The object of the computer graphics course was to write a program that drew a little tetrahedron - on a CalComp plotter - that could send the tetrahedron spinning across an XY grid. This would be drawn in black on that white weird paper with the perforated edges. Not only did one have to write the program - which frankly was beyond me - but one had to punch the little cards that were used to tell an IBM 360 to tell the CalComp plotter what do do. It involved hundreds of cards, at least in my memory.
I not only proved completely incapable of writing the program, I couldn't, for the life of me, punch the damn cards right. This was not surprising, really, as I didn't know how to type at the time. It took every ounce of conniving, wheedling and ingenuity I possessed to copy someone else's cards and take them over to the basement of some science building where the 360 resided. And there, walking in the through the doors, I bumped into somebody. My cards flew into the air and came down like leaves around me. Lovely disordered leaves, floating all about, unnumbered and so impossible to reorder. I had to borrow another student's cards and run them to get the little drawing of the little tetrahedron poised on one edge of the little grid getting ready to jump forward into the future.
This was NOT cheating, at least not in our department, the Design Department. We were being trained to be generalists who interacted among specialists, and I, along with several others in the CG class had quickly figured out that computer graphics was a specialty... And not one any of us were going to be taking up anytime soon. As generalists, it was our job to find out who could do things and to get them to do it, so running someone else's cards was a perfectly viable solution to the problem. A few people in the class were able to write to the program. Many of us could not, and so we formed a club - the only club I officially belonged to in college - called the Fraternal Order of Computer Fuck Ups, better known by its acronym: FOCFU (pronounced FOCK PHU). We took a solemn vow not to touch a computer until they could talk to us.

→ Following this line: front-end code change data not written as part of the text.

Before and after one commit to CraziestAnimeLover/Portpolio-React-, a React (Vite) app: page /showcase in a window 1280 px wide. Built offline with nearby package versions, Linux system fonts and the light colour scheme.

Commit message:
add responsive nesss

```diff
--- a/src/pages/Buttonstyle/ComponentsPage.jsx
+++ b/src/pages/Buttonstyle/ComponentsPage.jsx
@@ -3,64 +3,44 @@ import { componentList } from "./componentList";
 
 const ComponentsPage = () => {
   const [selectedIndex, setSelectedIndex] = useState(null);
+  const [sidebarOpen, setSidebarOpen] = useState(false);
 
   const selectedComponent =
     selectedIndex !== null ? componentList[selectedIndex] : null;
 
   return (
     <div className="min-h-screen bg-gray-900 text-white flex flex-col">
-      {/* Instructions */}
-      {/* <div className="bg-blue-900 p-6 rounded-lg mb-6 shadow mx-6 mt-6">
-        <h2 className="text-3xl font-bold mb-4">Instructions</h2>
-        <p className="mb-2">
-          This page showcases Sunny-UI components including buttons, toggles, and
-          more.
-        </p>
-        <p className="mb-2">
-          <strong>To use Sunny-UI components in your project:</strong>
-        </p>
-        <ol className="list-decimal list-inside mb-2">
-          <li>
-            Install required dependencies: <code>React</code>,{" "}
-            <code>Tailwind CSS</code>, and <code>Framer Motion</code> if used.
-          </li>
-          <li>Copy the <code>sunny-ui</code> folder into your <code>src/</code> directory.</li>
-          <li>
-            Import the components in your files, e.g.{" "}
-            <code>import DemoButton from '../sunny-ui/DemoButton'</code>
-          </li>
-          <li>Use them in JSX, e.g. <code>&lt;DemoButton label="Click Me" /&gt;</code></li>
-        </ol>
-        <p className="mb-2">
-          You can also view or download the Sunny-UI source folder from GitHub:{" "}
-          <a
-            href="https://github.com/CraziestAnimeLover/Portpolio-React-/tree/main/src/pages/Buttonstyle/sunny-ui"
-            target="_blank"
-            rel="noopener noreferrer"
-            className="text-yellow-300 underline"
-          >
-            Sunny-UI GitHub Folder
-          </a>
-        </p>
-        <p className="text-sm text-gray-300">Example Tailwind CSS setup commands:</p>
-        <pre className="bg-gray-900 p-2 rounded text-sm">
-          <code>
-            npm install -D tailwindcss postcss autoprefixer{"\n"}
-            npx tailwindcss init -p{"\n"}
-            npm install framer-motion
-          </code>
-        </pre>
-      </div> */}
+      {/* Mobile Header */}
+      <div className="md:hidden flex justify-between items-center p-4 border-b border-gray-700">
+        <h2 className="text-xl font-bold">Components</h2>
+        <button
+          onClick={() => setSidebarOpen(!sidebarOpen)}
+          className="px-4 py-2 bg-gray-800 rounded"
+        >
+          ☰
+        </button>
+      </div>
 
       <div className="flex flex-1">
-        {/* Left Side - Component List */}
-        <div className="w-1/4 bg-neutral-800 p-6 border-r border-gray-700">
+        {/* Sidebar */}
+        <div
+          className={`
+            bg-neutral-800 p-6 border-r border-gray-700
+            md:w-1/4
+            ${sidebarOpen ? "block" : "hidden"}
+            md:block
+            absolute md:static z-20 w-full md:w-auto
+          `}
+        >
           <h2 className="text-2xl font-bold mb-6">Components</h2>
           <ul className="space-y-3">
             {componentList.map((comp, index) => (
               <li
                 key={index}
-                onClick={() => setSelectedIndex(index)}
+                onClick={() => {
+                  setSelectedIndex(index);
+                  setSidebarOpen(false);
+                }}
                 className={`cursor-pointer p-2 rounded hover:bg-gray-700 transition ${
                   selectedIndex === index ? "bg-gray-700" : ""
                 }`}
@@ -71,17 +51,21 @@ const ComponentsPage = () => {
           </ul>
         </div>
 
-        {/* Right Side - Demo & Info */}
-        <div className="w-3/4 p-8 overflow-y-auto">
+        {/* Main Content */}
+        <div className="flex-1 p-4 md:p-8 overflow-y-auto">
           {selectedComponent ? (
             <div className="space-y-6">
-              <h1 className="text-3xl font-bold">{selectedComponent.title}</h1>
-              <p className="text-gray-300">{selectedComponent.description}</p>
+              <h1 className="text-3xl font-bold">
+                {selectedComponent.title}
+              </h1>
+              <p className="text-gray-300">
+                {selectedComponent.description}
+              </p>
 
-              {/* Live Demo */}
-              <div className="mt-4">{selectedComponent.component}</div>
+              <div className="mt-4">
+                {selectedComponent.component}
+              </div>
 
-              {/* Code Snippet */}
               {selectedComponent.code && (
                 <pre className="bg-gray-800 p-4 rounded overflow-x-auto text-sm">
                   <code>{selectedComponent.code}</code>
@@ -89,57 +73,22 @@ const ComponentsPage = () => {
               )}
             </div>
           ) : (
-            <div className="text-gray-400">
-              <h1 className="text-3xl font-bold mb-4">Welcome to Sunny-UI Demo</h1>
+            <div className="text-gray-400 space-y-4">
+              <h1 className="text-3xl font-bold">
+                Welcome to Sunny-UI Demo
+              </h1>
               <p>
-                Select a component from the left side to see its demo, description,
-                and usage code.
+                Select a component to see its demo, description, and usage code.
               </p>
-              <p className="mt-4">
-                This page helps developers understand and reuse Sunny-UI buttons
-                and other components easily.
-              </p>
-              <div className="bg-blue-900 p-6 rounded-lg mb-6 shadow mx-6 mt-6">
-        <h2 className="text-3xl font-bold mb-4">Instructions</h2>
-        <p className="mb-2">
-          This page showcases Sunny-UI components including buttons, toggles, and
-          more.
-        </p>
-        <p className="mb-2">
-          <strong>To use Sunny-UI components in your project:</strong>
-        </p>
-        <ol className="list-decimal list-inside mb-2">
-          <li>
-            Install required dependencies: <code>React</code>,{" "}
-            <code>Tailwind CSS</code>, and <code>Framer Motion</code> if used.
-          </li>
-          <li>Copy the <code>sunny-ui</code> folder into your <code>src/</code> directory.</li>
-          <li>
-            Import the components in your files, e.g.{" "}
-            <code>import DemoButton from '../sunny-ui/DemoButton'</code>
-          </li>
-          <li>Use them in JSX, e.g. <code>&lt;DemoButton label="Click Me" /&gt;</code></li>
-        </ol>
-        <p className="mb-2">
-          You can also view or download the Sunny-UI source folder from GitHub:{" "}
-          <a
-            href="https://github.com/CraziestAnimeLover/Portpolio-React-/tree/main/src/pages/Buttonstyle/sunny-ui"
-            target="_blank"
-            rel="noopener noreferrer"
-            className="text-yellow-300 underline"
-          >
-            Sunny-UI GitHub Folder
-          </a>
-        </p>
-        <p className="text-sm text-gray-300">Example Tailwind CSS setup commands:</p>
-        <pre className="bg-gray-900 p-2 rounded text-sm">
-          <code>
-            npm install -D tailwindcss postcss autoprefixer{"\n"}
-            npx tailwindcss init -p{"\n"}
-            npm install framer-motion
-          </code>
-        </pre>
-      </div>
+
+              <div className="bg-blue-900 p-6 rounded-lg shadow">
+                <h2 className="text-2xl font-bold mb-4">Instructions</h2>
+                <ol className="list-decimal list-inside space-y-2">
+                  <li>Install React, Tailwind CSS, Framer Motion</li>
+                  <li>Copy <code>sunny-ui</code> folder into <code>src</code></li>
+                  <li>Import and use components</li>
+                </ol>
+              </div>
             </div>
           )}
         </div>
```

All thru the 70s, I waited.
In the early 80s, I waited.
I had told the FOCFU story to many people, people who seemed to be able to use IBMS to do things, but, even though doing things no longer involved those stupid cards, it still involved programming... Or at least writing 'commands,' which is not my style.
It's not like I was holding my breath or anything. Frankly those computers, with their black screens with the green or blue or amber monospaced fonts didn't interest me in the least. They didn't SPEAK to me.
Then one day, I think in the spring of 1984, my friend John Salik came over to my house. He said, "I have something for you. I have a computer that will talk to you." And he put a Mac 128 down on the table and started to leave the room. "But, John," I said, "I don't know how to use it!"
"You'll figure it out," he said and walked out of the house.
How hard could it be? It only had one button on it. I pushed the button and a black and white, low-res screen came up with two icons on it: a word program and a paint program. Of course at the time, it wasn't a low-res screen, and I didn't know those little things were icons. I used the weird little thingy attached to it by a cord to move a pointer around the screen - the mouse, as I later found out it was called - and touched one of the little icons.
When John came back an hour later I was painting happily away.
A computer had talked to me. Thank you, Steve Jobs.
The first computer I got was not that one, but a used Mac 512. The second was the only non-Apple computer I've ever had, an Atari Mega STE. It was great, actually, because it could switch between Apple and Mac platforms and had a great desktop publishing program. The next computer I got was the iMac in August of 1998, one of the Bondi Blue ones. I got the iMac G3 in tangerine a year later, and have been hooked ever since.
They talk to me. In my own language.
No punch cards, all love.